Washington: As a follow up to President Barack Obama’s November visit to India, the US is mulling over encouraging its economic and defence partnership with India, according to a senior administration official.

Principal Deputy Assistant Secretary for South Asia, Geoffrey Pyatt said on Friday that the United States wants to make the most of the opportunities offered by the 'notable results of the President's trip', in the weeks and months to come.

He was speaking on 'The Regional and Global Impact of the US-India Strategic Partnership’ at the Emerging India Summit at Emory University in Atlanta.

'The challenge now before us is to define an agenda for both governments that capitalizes on what we have achieved and meets the ambitious vision agreed by' Obama and Prime Minister Manmohan Singh, he said.

Describing defence cooperation as 'a critical cornerstone of the bilateral relationship' Pyatt said that with India expected to spend nearly $45 billion on military modernisation over the next five years, the US welcomed opportunities to offer India superior technology.
He noted two American aircraft, the F/A 18 Super Hornet and F-16IN Viper, are among the contenders in the competition to provide Indian Air Force 126 frontline Medium Multi Role Combat Aircraft, or MMRCA.

'The US proposals will dramatically enhance India's own aerospace industrial base and defence capabilities and demonstrate our commitment to share with India cutting edge technologies - including the only operationally-mature AESA radar,' Pyatt suggested.

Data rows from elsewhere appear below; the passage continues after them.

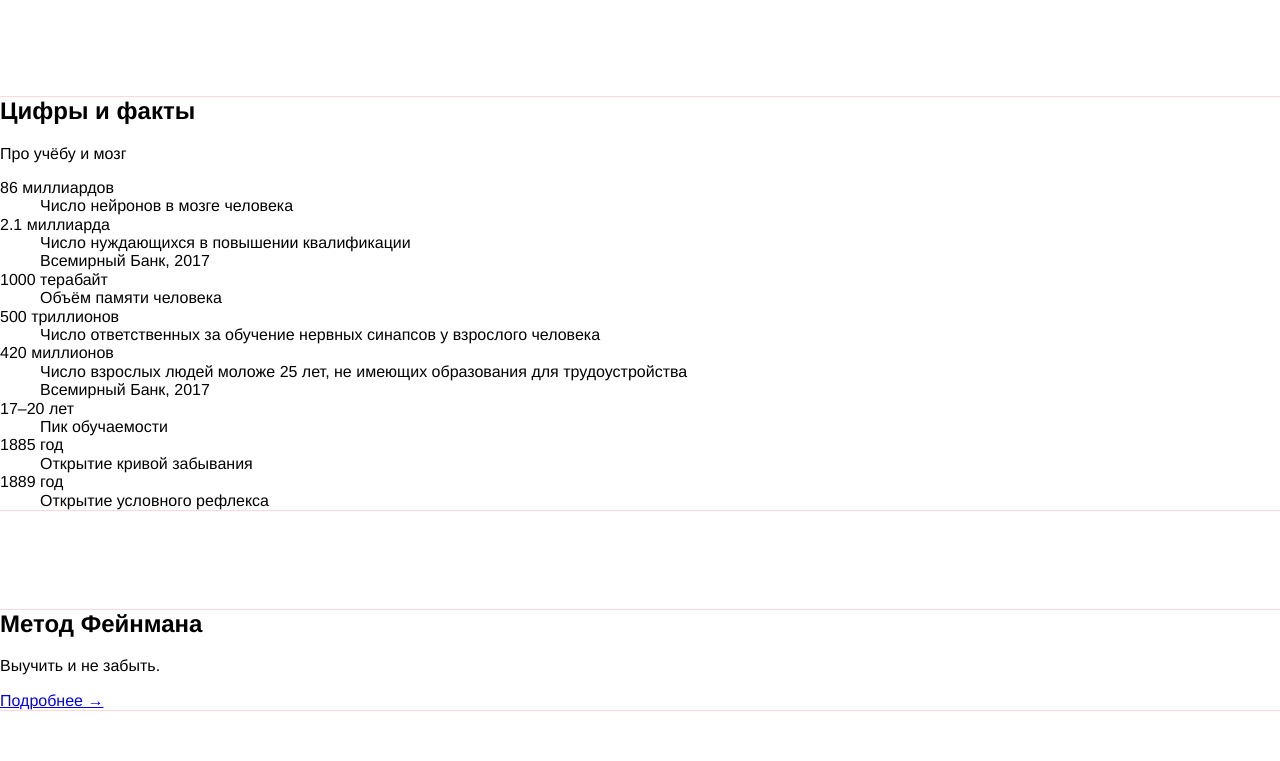
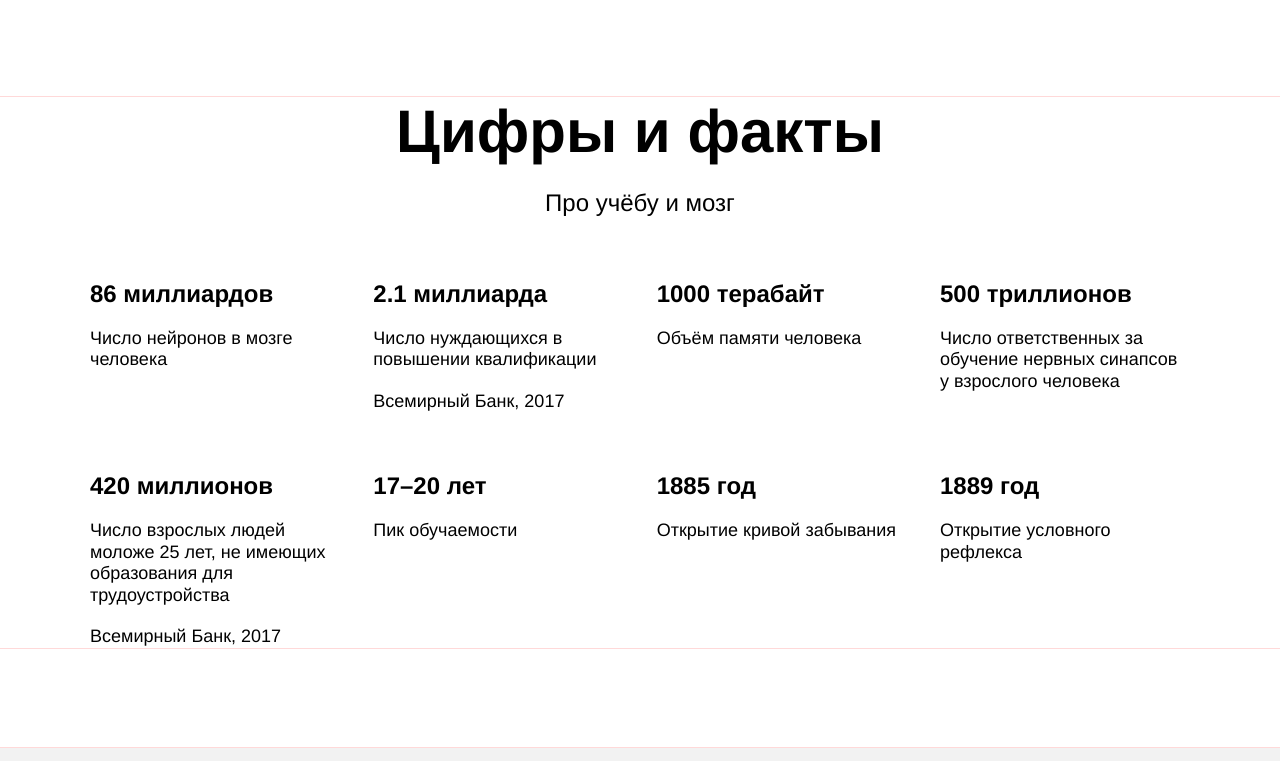
Before and after one commit to GluKosAlex/how-to-learn, a plain HTML site: page index.html in a window 1280 px wide. Shown: the part 1259-2020 px from the top of the page. Drawn offline with Linux system fonts and the light colour scheme.

Commit message:
Стилизация блока feynman

```diff
--- a/styles/style.css
+++ b/styles/style.css
@@ -144,6 +144,106 @@
   font-weight: 600;
 }
 
+/* Блок digits ====================================================================*/
+
+.digits {
+  display: flex;
+  align-items: center;
+  flex-direction: column;
+}
+
+.section-title {
+  margin: 0;
+  margin-bottom: 20px;
+  width: 60%;
+  line-height: 1.15em;
+  font-size: 60px;
+  font-weight: 600;
+  text-align: center;
+}
+
+.section-subtitle {
+  margin: 0;
+  width: 60%;
+  line-height: 34px;
+  font-size: 24px;
+  font-weight: normal;
+  text-align: center;
+}
+
+.table {
+  margin: 0;
+  display: flex;
+  justify-content: space-between;
+  flex-wrap: wrap;
+  width: 1100px;
+}
+
+.table__cell {
+  margin-top: 60px;
+  width: 250px;
+}
+
+.table__heading {
+  line-height: 1.15em;
+  font-size: 24px;
+  font-weight: 600;
+}
+
+.table__text {
+  margin: 0;
+  margin-top: 20px;
+  line-height: 1.2em;
+  font-size: 18px;
+  font-weight: normal;
+}
+
+/* Блок feynman ====================================================================*/
+
+.feynman {
+  position: relative;
+  display: flex;
+  flex-direction: column;
+  align-items: center;
+  min-height: 890px;
+  padding-top: 100px;
+  background: #f2f2f2 url(../images/feynman.png) left bottom/867px 637px no-repeat;
+}
+
+.feynman__title {
+  margin: 0;
+  margin-bottom: 70px;
+  width: 648px;
+  line-height: 1.15em;
+  font-size: 120px;
+  font-weight: 600;
+  text-align: center;
+}
+
+.feynman__subtitle {
+  margin: 0;
+  line-height: 51px;
+  font-size: 36px;
+  font-weight: normal;
+  text-align: center;
+}
+
+.feynman__link {
+  position: absolute;
+  top: 50%;
+  right: 48px;
+  line-height: 51px;
+  font-size: 36px;
+  font-weight: normal;
+  color: #2f80ed;
+  text-decoration: none;
+}
+
+.feynman__link:hover,
+.feynman__link:focus {
+  text-decoration: underline;
+}
+
 .table__cell_theme_dark {
   width: 200px;
   color: white;
```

The US was also actively working to elevate its government-to-government economic partnership with India to be commensurate with their robust global strategic partnership.

'US-India economic cooperation has been a driver of our transformed bilateral relationship, and in many ways is the decisive factor behind India's changing place in the international system,' he said.